- The battery metals business kicks off an airborne geophysical survey at the Skuterud, Vangrøfta, and Undal Projects
- This follows some field exploration work in the area during which Kuniko collected 714 soil samples from Skuterand and 488 soil samples from Vangrøfta
- The company says it will integrate the new geochemical and geological data with historical data to outline exploration targets at the projects
- Shares in Kuniko opened green but have since retreated 3.02 per cent into the red to trade at $2.25 each as of 10:44 am AEST
Kuniko (KNI) shares have dipped into the red this morning despite the company progressing important exploration work at its Norway copper and cobalt projects.
The battery metals business told investors this morning that it has kicked off an airborne geophysical survey at the Skuterud, Vangrøfta, and Undal Projects after completing early-stage field exploration work in the area.
The airborne survey began this month, designed to gather magnetic, electromagnetic (EM), and radiometric data from across the projects.
The data from the survey, which Kuniko said it expected to receive in October, be integrated with historical data to help outline exploration targets at the projects.
New geochemical and geological data will also contribute to the exploration targeting, with a comprehensive evaluation of the project areas and a detailed plan of exploration and drilling work slated for 2022.
Recently-appointed CEO Antony Beckmand said it will release the results of its geophysical and geochemical work over September and October this year.
“The launch of the airborne geophysics program is a milestone for Kuniko as we commence delivering on our commitment to apply modern exploration methods to historical battery metals resources at our project sites,” Mr Beckmand said.
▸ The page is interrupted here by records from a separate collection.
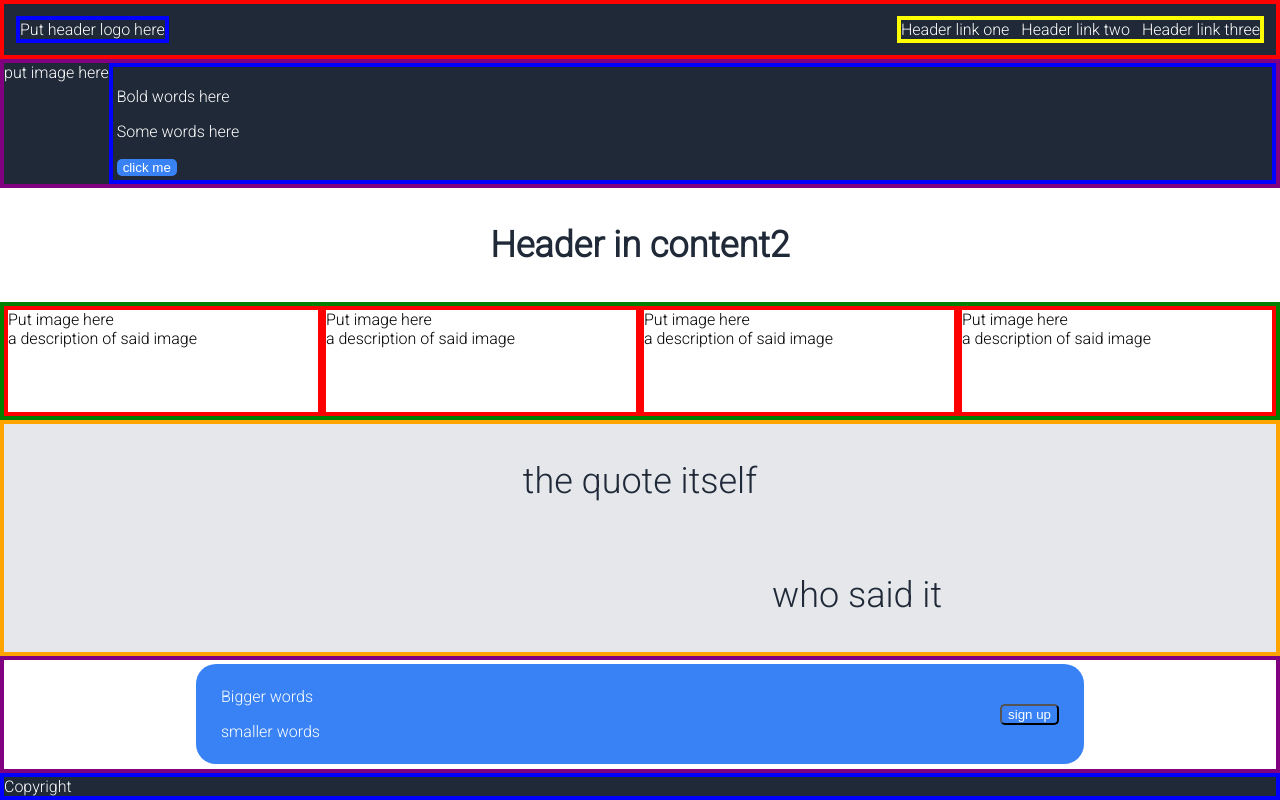
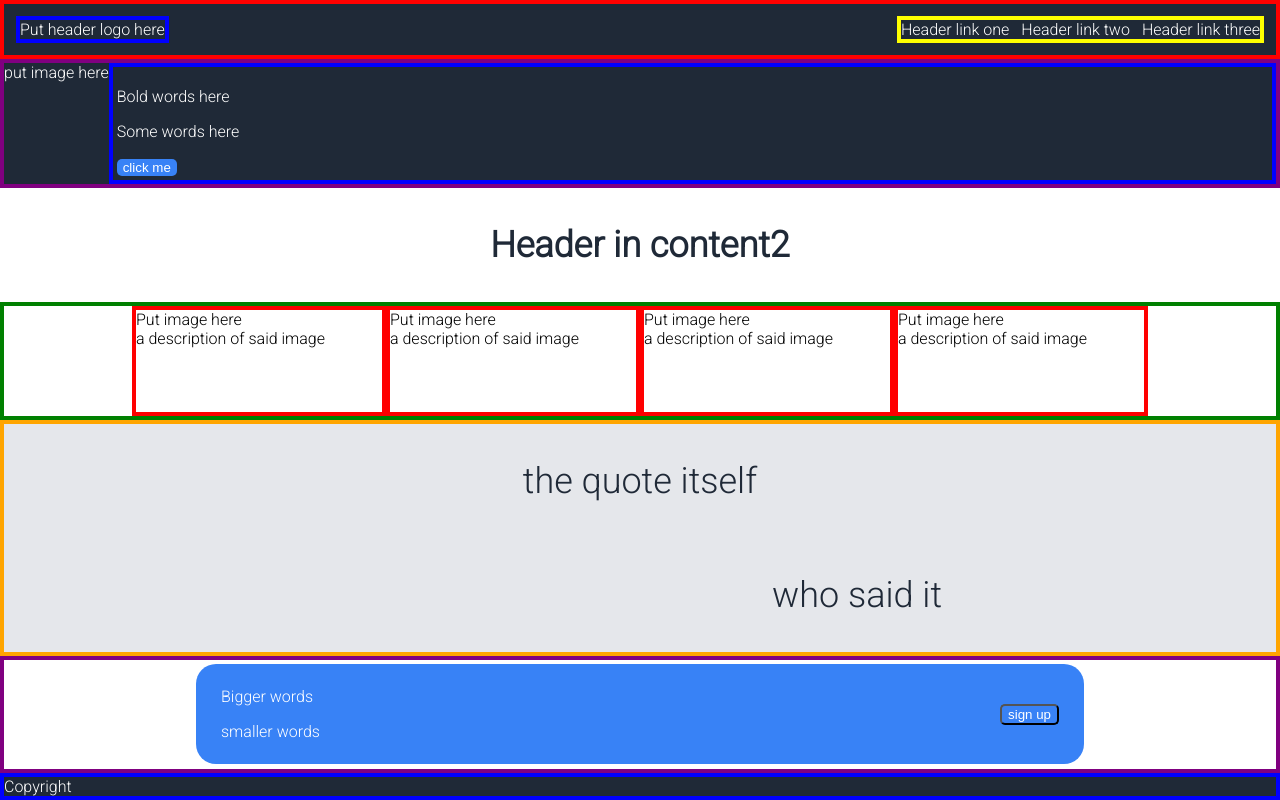
Before and after one commit to Sakurai-Kei/landing-pages, a plain HTML site: page index.html in a window 1280 px wide. Drawn offline with Linux system fonts and the light colour scheme.

Commit message:
misc improvement on content2 area

```diff
--- a/style.css
+++ b/style.css
@@ -81,7 +81,9 @@ ul {
 .content2 {
     display: flex;
     flex: 1;
-    border: 4px solid green
+    border: 4px solid green;
+    padding-left: 10%;
+    padding-right: 10%;
 }
 
 .content2 .img {
```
“The data and information we can gather from this work, in combination with the historical data set, will be of great benefit in evaluating the potential of some of our key project areas.”
Kuniko completed a soil and rock sampling program at the Skuterud Cobalt Project in August after having collected 714 soil samples.
The company then kicked off a geochemical sampling program at the Vangrøfta Copper Project, focussing on historical mineral occurrences known as Fredrick IV, Flatskarvåsen, and Vangrøfta Skjerp.
Kuniko said during this Vangrøfta fieldwork, it observed visible pyrite-arsenopyrite and minor chalcopyrite mineralisation in waste dumps in some key areas. All up, the company collected 488 soil samples from Vangrøfta.
Shares in Kuniko opened green but have since retreated 3.02 per cent into the red to trade at $2.25 each as of 10:44 am AEST. The company has a $123 million market cap.